KPBS AIRDATE: MAY 13, 1991
It’s kind of like old wine in new bottles. Or, more aptly, old Irish Whiskey re-corked.
“Remembrance” is basically a love story. But it’s definitely a contemporary one. First, because it deals with a December-December romance; love blooms in two widowers in their sixties. And second, it’s set against a stark political backdrop: Belfast, Northern Ireland.
These two contrivances allow Irish playwright Graham Reid to explore, in somewhat less detail, two sub-themes: parent-child conflict and the destructive nature of bigotry.

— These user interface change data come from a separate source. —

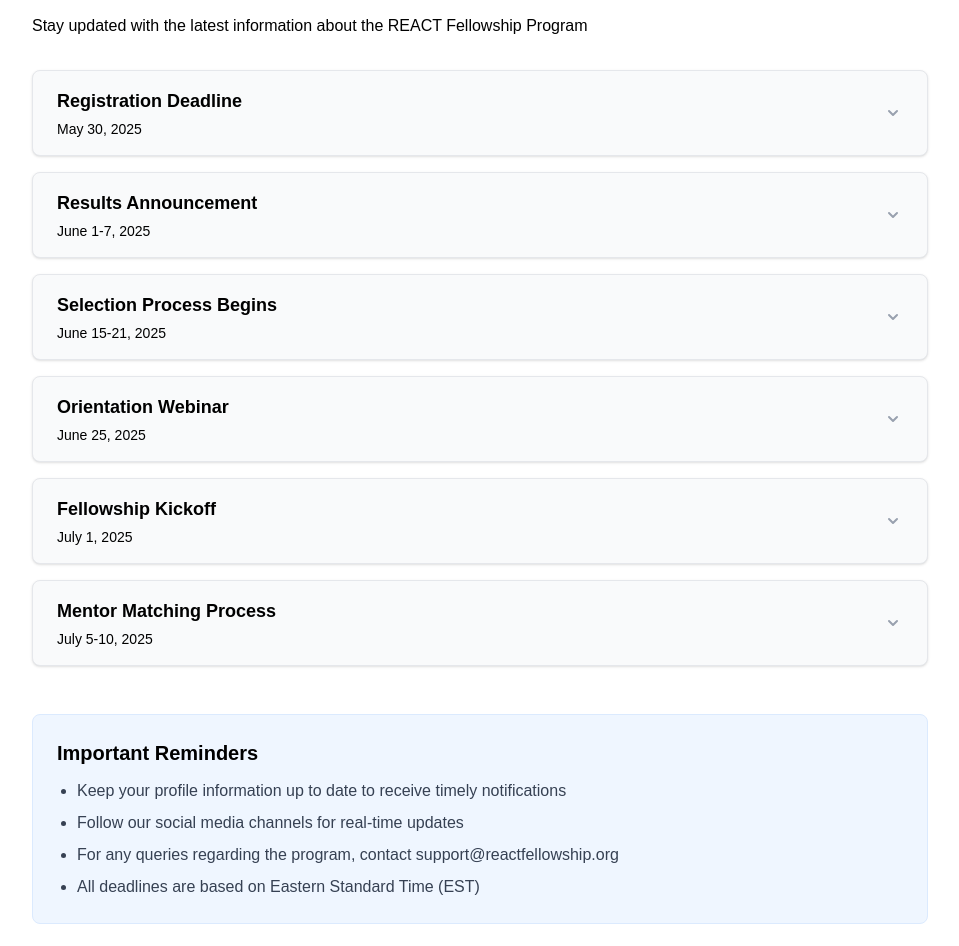
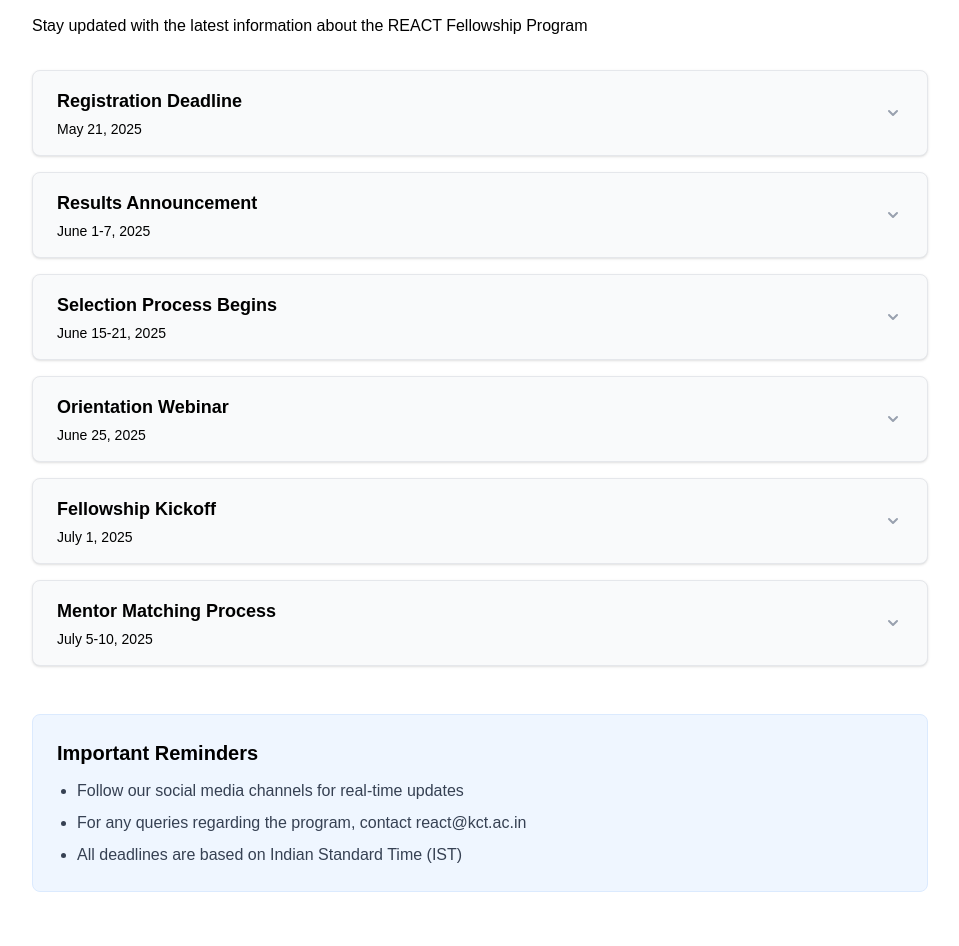
Before and after one commit to REACT-Kumaraguru/REACT, a Next.js app: page /react/announcements in a window 1280 px wide. Shown: the part 126-1072 px from the top of the page, without its empty margins (160-1119 px from the left). Built offline with nearby package versions, Linux system fonts and the light colour scheme.

Commit message:
landing page updated

```diff
--- a/app/react/Announcements.tsx
+++ b/app/react/Announcements.tsx
@@ -9,7 +9,7 @@
     {
       id: 1,
       title: "Registration Deadline",
-      date: "May 30, 2025",
+      date: "May 21, 2025",
       content: "Registration for the REACT Fellowship Program will close on May 30, 2025. Ensure you complete your application with all required documents before the deadline. Late applications will not be considered."
     },
     {
@@ -95,10 +95,9 @@
         <div className="mt-12 p-6 bg-blue-50 rounded-lg border border-blue-100">
           <h2 className="text-xl font-semibold text-blue-800 mb-3">Important Reminders</h2>
           <ul className="list-disc pl-5 space-y-2 text-gray-700">
-            <li>Keep your profile information up to date to receive timely notifications</li>
             <li>Follow our social media channels for real-time updates</li>
-            <li>For any queries regarding the program, contact <span className="font-medium">support@reactfellowship.org</span></li>
-            <li>All deadlines are based on Eastern Standard Time (EST)</li>
+            <li>For any queries regarding the program, contact <span className="font-medium">react@kct.ac.in</span></li>
+            <li>All deadlines are based on Indian Standard Time (IST)</li>
           </ul>
         </div>
       </div>
--- a/app/react/Events.tsx
+++ b/app/react/Events.tsx
@@ -22,7 +22,7 @@
     {
       id: 1,
       title: "REACT Fellowship Orientation",
-      date: "July 1, 2025",
+      date: "June 1, 2025",
       time: "10:00 AM - 12:00 PM EST",
       location: "Virtual (Zoom)",
       description: "Join us for the official orientation of the REACT Fellowship Program. We'll cover program guidelines, expectations, and introduce the leadership team.",
@@ -61,7 +61,7 @@
     {
       id: 101,
       title: "REACT Information Session",
-      date: "April 15, 2025",
+      date: "May 15, 2025",
       time: "3:00 PM - 4:00 PM EST",
       location: "Virtual (Recorded)",
       description: "Introduction to the REACT Fellowship Program, covering eligibility criteria, application process, and fellowship benefits.",
@@ -70,7 +70,7 @@
     {
       id: 102,
       title: "Application Workshop",
-      date: "April 30, 2025",
+      date: "May 18, 2025",
       time: "11:00 AM - 12:30 PM EST",
       location: "Virtual (Recorded)",
       description: "Detailed walkthrough of the application process with tips on creating a compelling application.",
```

Some of these conceits work better than others, though the play is basically sweet and touching. The relationship between Bert, a Protestant and Theresa, a Catholic is a fragile little flower pushing through the cold, hard Irish ground. They meet in a deserted, windswept cemetery, where each has buried a son murdered in the cause.
Their grief exceeds their anger, and that allows their love to grow. But, then there’s the problem of their children, who, steeped in the national conflict, do everything in their power to destroy the budding relationship.
“Most people stay together for the sake of the children,” Bert writes in a second-act letter. “We stayed apart for the sake of the children.”
It’s nice, if a bit too pat. The man has a son; the woman has daughters. Each has one terribly angry, bitter child, and one family peacemaker. Ultimately the paramours are abandoned by their children… Entirely too much balance for my asymmetrical self.
Yet some of those mother-daughter, father-son confrontations are profound and universal; a few are contrived. But any problems are within the script. The performances are consistently wonderful, and director Andrew J. Traister has coaxed the most from his cast.
Jack Aranson plays Bert in a sadly confused, avuncular way. He’s an ex-soldier with a warm heart, a giving man who has little left for his son. Victoria Boothby is a controlled, pinched Theresa. There are no hot sparks between them, but a tentative, hand-holding connection.
All the children are fairly unlikable, especially the cruel Victor, played by William Anton with frightening anger and anguish. Robin Pearson Rose is powerful as Deirdre, Theresa’s suffering, selfish offspring. Susan Barnes does a good job with Joan, the compulsive and guilt-ridden daughter whose character is more sketched than shaded. And, as Bert’s ex-daughter-in-law Jenny, Lynne Griffin is every bit the pert, pained colleen.
As my mother always says, “They don’t make people like they used to.” Reid’s play shows the younger generation as less flexible and resilient, less able to find a pebble of joy in the rubble of their embattled backyard.
To underscore the sorrow, a mournful tune reappears –too frequently — in the musical arrangement of Nicolas Reveles. The theme seems trapped in Nick Reid’s cramped multi-set stage design. I kept waiting for some tormented character in the cemetery section to flop into the nearby armchair which was Bert’s parlor.
The set, however, perfectly represents the play: tidy but cluttered, and like the furniture, a bit over-stuffed.
For KPBS Radio, I’m Pat Launer.
©1991 Patté Productions Inc.